## Before and after images:
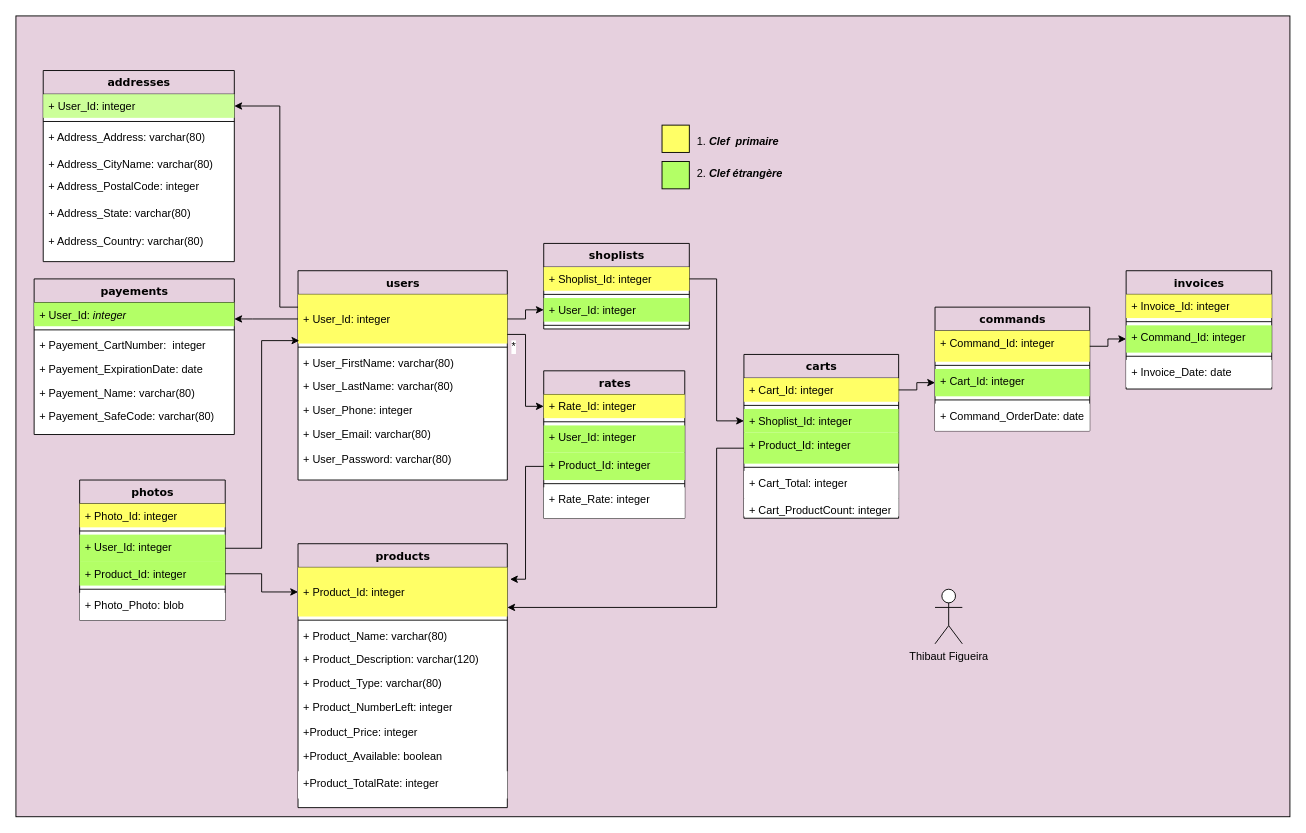
This is DMC.drawio from justachips/e-commerce-sql, a draw.io file, before an edit. Source tidied: cells renumbered, new cells numbered last; positions are measured from the earlier drawing's top-left corner, leaving out a move shared by most shapes. Both pictures are drawn from the tidied source at 91%, with x=0, y=0 at pixel (15, 15).
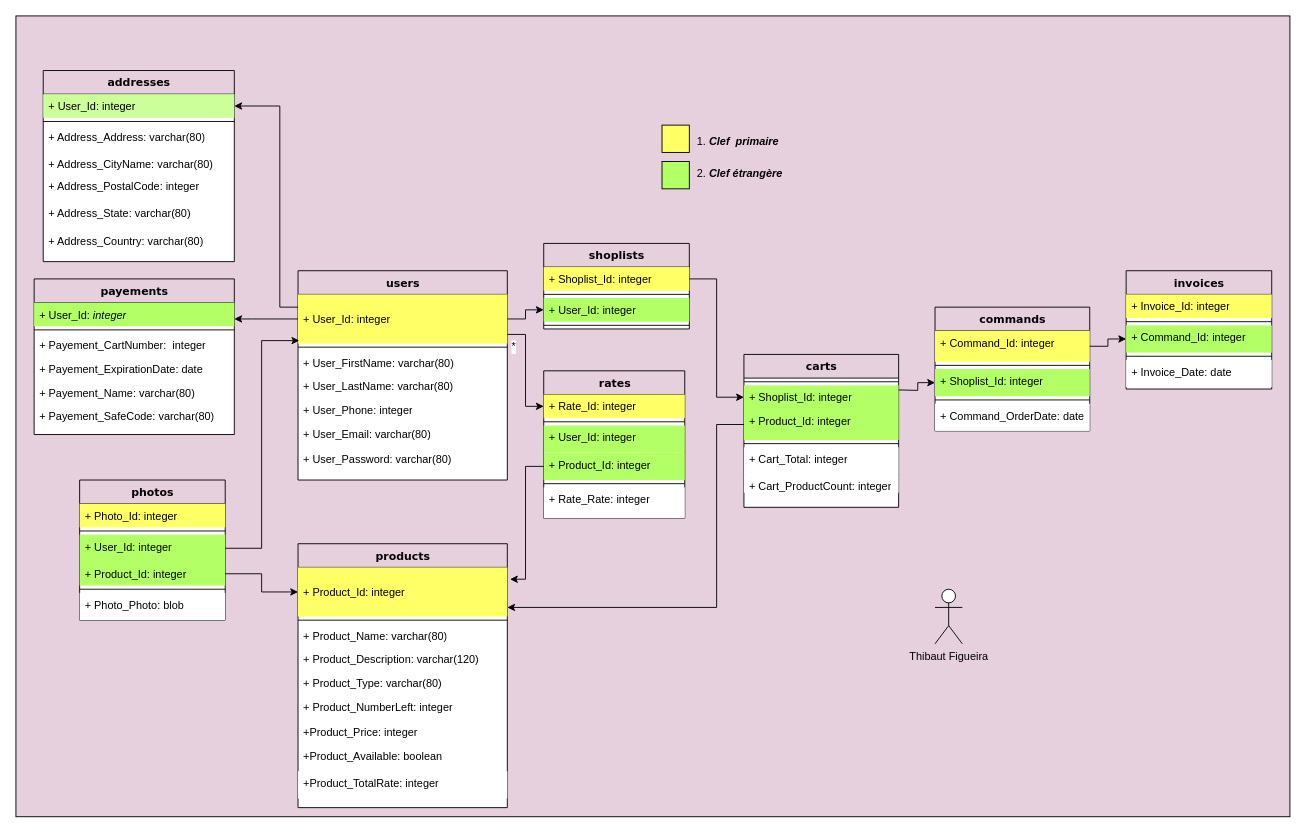
The same diagram, later.

The change refers to these unchanged cells:
```xml
<mxCell id="20" value="&lt;br&gt;+ Product_Id: integer" style="text;html=1;strokeColor=none;fillColor=#FFFF66;align=left;verticalAlign=top;spacingLeft=4;spacingRight=4;whiteSpace=wrap;overflow=hidden;points=[[0,0.5],[1,0.5]];portConstraint=eastwest;" parent="19" vertex="1">
  <mxGeometry y="26" width="230" height="54" as="geometry" />
</mxCell>
<mxCell id="36" value="commands" style="swimlane;html=1;fontStyle=1;align=center;verticalAlign=top;horizontal=1;startSize=26;swimlaneFillColor=#ffffff;rounded=0;shadow=0;comic=0;labelBackgroundColor=none;strokeWidth=1;fillColor=none;fontFamily=Verdana;fontSize=12;" parent="1" vertex="1">
  <mxGeometry x="1010" y="320" width="170" height="136" as="geometry" />
</mxCell>
```

Diff of the diagram source:
```diff
@@
-    <mxCell id="39" value="+ Cart_Id: integer" style="text;html=1;strokeColor=none;fillColor=#B3FF66;align=left;verticalAlign=top;spacingLeft=4;spacingRight=4;whiteSpace=wrap;overflow=hidden;points=[[0,0.5],[1,0.5]];portConstraint=eastwest;" parent="36" vertex="1">
+    <mxCell id="39" value="+ Shoplist_Id: integer" style="text;html=1;strokeColor=none;fillColor=#B3FF66;align=left;verticalAlign=top;spacingLeft=4;spacingRight=4;whiteSpace=wrap;overflow=hidden;points=[[0,0.5],[1,0.5]];portConstraint=eastwest;" parent="36" vertex="1">
       <mxGeometry y="68" width="170" height="30" as="geometry" />
     </mxCell>
@@
     <mxCell id="48" value="carts" style="swimlane;html=1;fontStyle=1;align=center;verticalAlign=top;horizontal=1;startSize=26;swimlaneFillColor=#ffffff;rounded=0;shadow=0;comic=0;labelBackgroundColor=none;strokeWidth=1;fillColor=none;fontFamily=Verdana;fontSize=12;" parent="1" vertex="1">
-      <mxGeometry x="800" y="372" width="170" height="180" as="geometry" />
+      <mxGeometry x="800" y="372" width="170" height="168" as="geometry" />
     </mxCell>
-    <mxCell id="49" value="+ Cart_Id: integer" style="text;html=1;strokeColor=none;fillColor=#FFFF66;align=left;verticalAlign=top;spacingLeft=4;spacingRight=4;whiteSpace=wrap;overflow=hidden;points=[[0,0.5],[1,0.5]];portConstraint=eastwest;" parent="48" vertex="1">
-      <mxGeometry y="26" width="170" height="26" as="geometry" />
-    </mxCell>
     <mxCell id="50" style="line;html=1;strokeWidth=1;fillColor=none;align=left;verticalAlign=middle;spacingTop=-1;spacingLeft=3;spacingRight=3;labelPosition=right;" parent="48" vertex="1">
-      <mxGeometry y="52" width="170" height="8" as="geometry" />
+      <mxGeometry y="26" width="170" height="8" as="geometry" />
     </mxCell>
     <mxCell id="51" value="+ Shoplist_Id: integer" style="text;html=1;strokeColor=none;fillColor=#B3FF66;align=left;verticalAlign=top;spacingLeft=4;spacingRight=4;whiteSpace=wrap;overflow=hidden;points=[[0,0.5],[1,0.5]];portConstraint=eastwest;" parent="48" vertex="1">
-      <mxGeometry y="60" width="170" height="26" as="geometry" />
+      <mxGeometry y="34" width="170" height="26" as="geometry" />
     </mxCell>
     <mxCell id="52" value="+ Product_Id: integer" style="text;html=1;strokeColor=none;fillColor=#B3FF66;align=left;verticalAlign=top;spacingLeft=4;spacingRight=4;whiteSpace=wrap;overflow=hidden;points=[[0,0.5],[1,0.5]];portConstraint=eastwest;" parent="48" vertex="1">
-      <mxGeometry y="86" width="170" height="34" as="geometry" />
+      <mxGeometry y="60" width="170" height="34" as="geometry" />
     </mxCell>
     <mxCell id="53" style="line;html=1;strokeWidth=1;fillColor=none;align=left;verticalAlign=middle;spacingTop=-1;spacingLeft=3;spacingRight=3;labelPosition=right;" parent="48" vertex="1">
-      <mxGeometry y="120" width="170" height="8" as="geometry" />
+      <mxGeometry y="94" width="170" height="8" as="geometry" />
     </mxCell>
     <mxCell id="54" value="+ Cart_Total: integer" style="text;html=1;strokeColor=none;fillColor=#FFFFFF;align=left;verticalAlign=top;spacingLeft=4;spacingRight=4;whiteSpace=wrap;overflow=hidden;" parent="48" vertex="1">
-      <mxGeometry y="128" width="170" height="30" as="geometry" />
+      <mxGeometry y="102" width="170" height="30" as="geometry" />
     </mxCell>
     <mxCell id="55" value="+ Cart_ProductCount: integer" style="text;html=1;strokeColor=none;fillColor=#FFFFFF;align=left;verticalAlign=top;spacingLeft=4;spacingRight=4;whiteSpace=wrap;overflow=hidden;" parent="48" vertex="1">
-      <mxGeometry y="158" width="170" height="20" as="geometry" />
+      <mxGeometry y="132" width="170" height="20" as="geometry" />
     </mxCell>
@@
-    <mxCell id="81" style="edgeStyle=orthogonalEdgeStyle;rounded=0;jettySize=auto;html=1;entryX=0;entryY=0.5;entryDx=0;entryDy=0;" parent="1" edge="1" source="49" target="39">
-      <mxGeometry relative="1" as="geometry" />
+    <mxCell id="81" style="edgeStyle=orthogonalEdgeStyle;rounded=0;jettySize=auto;html=1;entryX=0;entryY=0.5;entryDx=0;entryDy=0;" parent="1" edge="1" target="39">
+      <mxGeometry relative="1" as="geometry">
+        <mxPoint x="970" y="411" as="sourcePoint" />
+      </mxGeometry>
     </mxCell>
@@
     <mxCell id="89" style="edgeStyle=orthogonalEdgeStyle;rounded=0;jettySize=auto;html=1;" parent="1" edge="1" source="52" target="20">
       <mxGeometry relative="1" as="geometry">
         <Array as="points">
-          <mxPoint x="770" y="475" />
+          <mxPoint x="770" y="449" />
           <mxPoint x="770" y="650" />
         </Array>
       </mxGeometry>
     </mxCell>
```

## Problem to solve:
Find every line above where the word "points" occurs, and copy that line.

## Exercise answer:
<mxCell id="20" value="&lt;br&gt;+ Product_Id: integer" style="text;html=1;strokeColor=none;fillColor=#FFFF66;align=left;verticalAlign=top;spacingLeft=4;spacingRight=4;whiteSpace=wrap;overflow=hidden;points=[[0,0.5],[1,0.5]];portConstraint=eastwest;" parent="19" vertex="1">
-    <mxCell id="39" value="+ Cart_Id: integer" style="text;html=1;strokeColor=none;fillColor=#B3FF66;align=left;verticalAlign=top;spacingLeft=4;spacingRight=4;whiteSpace=wrap;overflow=hidden;points=[[0,0.5],[1,0.5]];portConstraint=eastwest;" parent="36" vertex="1">
+    <mxCell id="39" value="+ Shoplist_Id: integer" style="text;html=1;strokeColor=none;fillColor=#B3FF66;align=left;verticalAlign=top;spacingLeft=4;spacingRight=4;whiteSpace=wrap;overflow=hidden;points=[[0,0.5],[1,0.5]];portConstraint=eastwest;" parent="36" vertex="1">
-    <mxCell id="49" value="+ Cart_Id: integer" style="text;html=1;strokeColor=none;fillColor=#FFFF66;align=left;verticalAlign=top;spacingLeft=4;spacingRight=4;whiteSpace=wrap;overflow=hidden;points=[[0,0.5],[1,0.5]];portConstraint=eastwest;" parent="48" vertex="1">
     <mxCell id="51" value="+ Shoplist_Id: integer" style="text;html=1;strokeColor=none;fillColor=#B3FF66;align=left;verticalAlign=top;spacingLeft=4;spacingRight=4;whiteSpace=wrap;overflow=hidden;points=[[0,0.5],[1,0.5]];portConstraint=eastwest;" parent="48" vertex="1">
     <mxCell id="52" value="+ Product_Id: integer" style="text;html=1;strokeColor=none;fillColor=#B3FF66;align=left;verticalAlign=top;spacingLeft=4;spacingRight=4;whiteSpace=wrap;overflow=hidden;points=[[0,0.5],[1,0.5]];portConstraint=eastwest;" parent="48" vertex="1">
         <Array as="points">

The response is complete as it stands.